§ Activity
Please filter the entries for the word "HomeController" and copy every line that has it.
____________
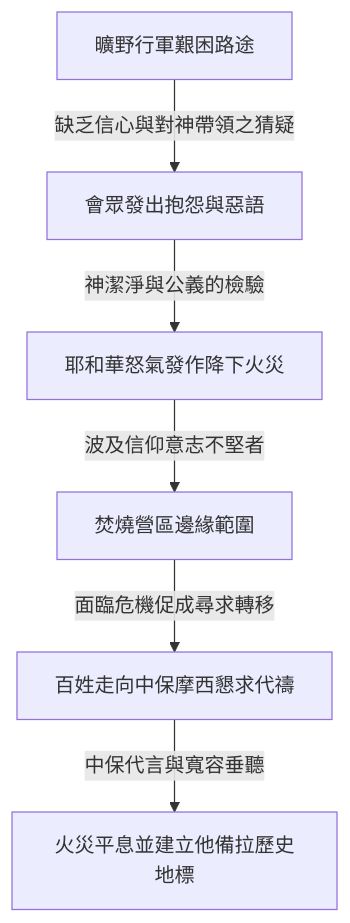
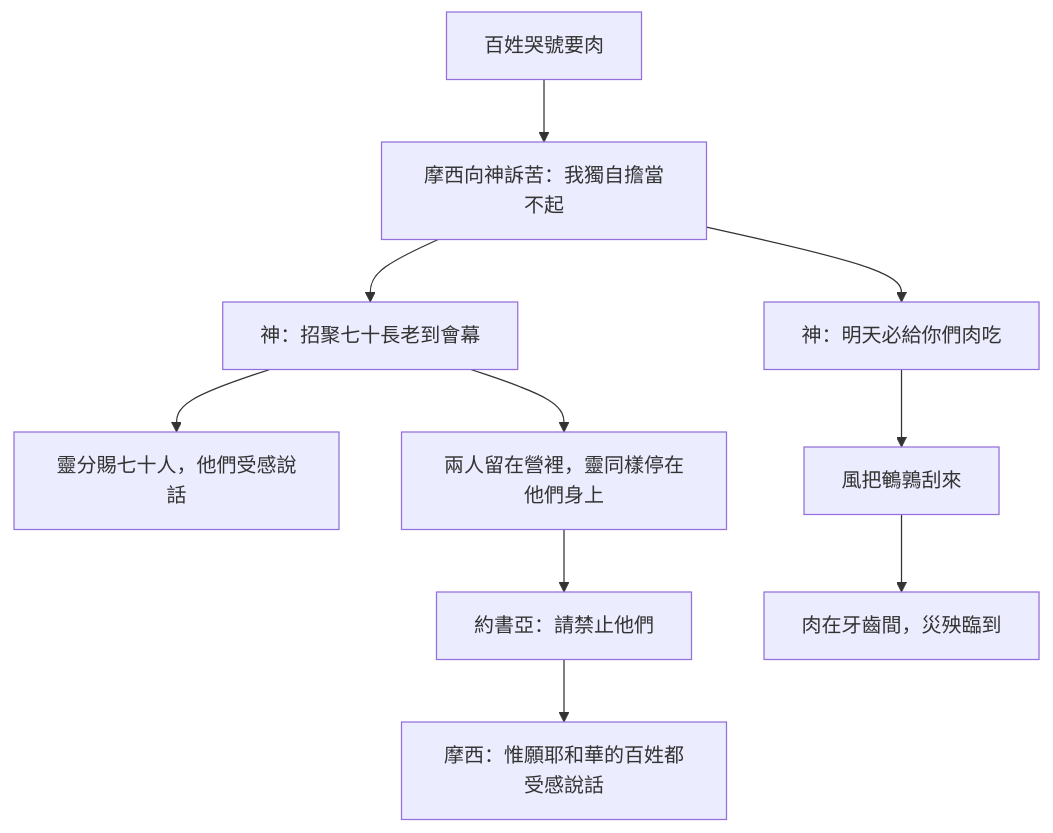
Before and after one commit to andyjr5566/Bible_wiki_zh_website: the second of 2 diagrams in content/04 民數記/第11章.md, drawn with Mermaid. The commit also changed other lines of this file and 517 other files, not shown here.

````diff
--- a/content/04 民數記/第11章.md
+++ b/content/04 民數記/第11章.md
@@ -94,8 +170,12 @@
 ```mermaid
 flowchart TD
-    A["曠野行軍艱困路途"] -->|缺乏信心與對神帶領之猜疑| B["會眾發出抱怨與惡語"]
-    B -->|神潔淨與公義的檢驗| C["耶和華怒氣發作降下火災"]
-    C -->|波及信仰意志不堅者| D["焚燒營區邊緣範圍"]
-    D -->|面臨危機促成尋求轉移| E["百姓走向中保摩西懇求代禱"]
-    E -->|中保代言與寬容垂聽| F["火災平息並建立他備拉歷史地標"]
+    A["百姓哭號要肉"] --> B["摩西向神訴苦：我獨自擔當不起"]
+    B --> C["神：招聚七十長老到會幕"]
+    C --> D["靈分賜七十人，他們受感說話"]
+    C --> E["兩人留在營裡，靈同樣停在他們身上"]
+    E --> F["約書亞：請禁止他們"]
+    F --> G["摩西：惟願耶和華的百姓都受感說話"]
+    B --> H["神：明天必給你們肉吃"]
+    H --> I["風把鵪鶉刮來"]
+    I --> J["肉在牙齒間，災殃臨到"]
 ```
````
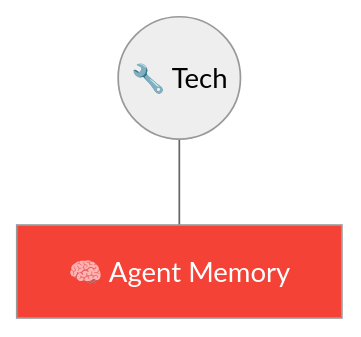
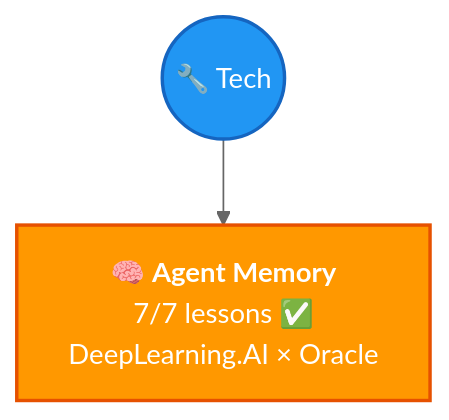
One commit to AyushSonuu/my-memory changed the diagram in tech/README.md. Above: the diagram before and after it, drawn with Mermaid (neutral theme). The commit also changed other lines of this file and 8 other files, not shown here.

Commit message:
🗺️ Tier 2 sync: all maps, root README, tech README, due-today, connections, timeline rebuilt

````diff
--- a/tech/README.md
+++ b/tech/README.md
@@ -5,8 +5,10 @@
 ```mermaid
 graph TB
-    T((🔧 Tech))
-    T --- AM["🧠 Agent Memory"]
-    
-    style AM fill:#f44336,color:#fff
+    T(("🔧 Tech"))
+    T --> AM["🧠 <b>Agent Memory</b><br/>7/7 lessons ✅<br/>DeepLearning.AI × Oracle"]
+
+    style T fill:#2196f3,color:#fff,stroke:#1565c0,stroke-width:2px
+    style AM fill:#ff9800,color:#fff,stroke:#e65100,stroke-width:2px
+
     click AM "./agent-memory/"
 ```
````
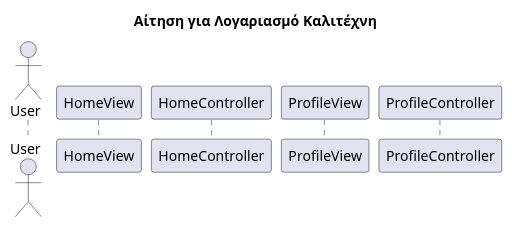
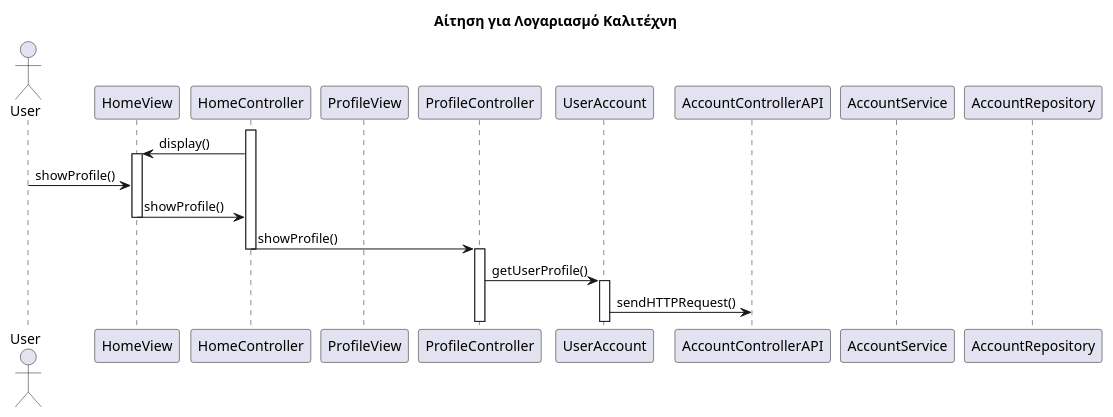
The diagram in Paradoteo_2/SequenceDiagram2.puml (RubenKingCP/Tunix), drawn with PlantUML before and after one commit. The commit also changed 4 other files, not shown here.

Commit message:
Further updates to domain model and previous sequence diagram

```diff
--- a/Paradoteo_2/SequenceDiagram2.puml
+++ b/Paradoteo_2/SequenceDiagram2.puml
@@ -1,12 +1,29 @@
 @startuml name
 
 title Αίτηση για Λογαριασμό Καλιτέχνη
 
 actor User
 participant HomeView
 participant HomeController
 participant ProfileView
 participant ProfileController
+participant UserAccount
+participant AccountControllerAPI
+participant AccountService
+participant AccountRepository
+
+activate HomeController
+HomeController -> HomeView : display()
+activate HomeView
+User -> HomeView : showProfile()
+HomeView -> HomeController : showProfile()
+deactivate HomeView
+HomeController -> ProfileController : showProfile()
+deactivate HomeController
+activate ProfileController
+ProfileController -> UserAccount : getUserProfile()
+activate UserAccount
+UserAccount -> AccountControllerAPI : sendHTTPRequest()
 
 
 @enduml
```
____________
§ Written solution
 participant HomeController
+activate HomeController
+HomeController -> HomeView : display()
+HomeView -> HomeController : showProfile()
+HomeController -> ProfileController : showProfile()
+deactivate HomeController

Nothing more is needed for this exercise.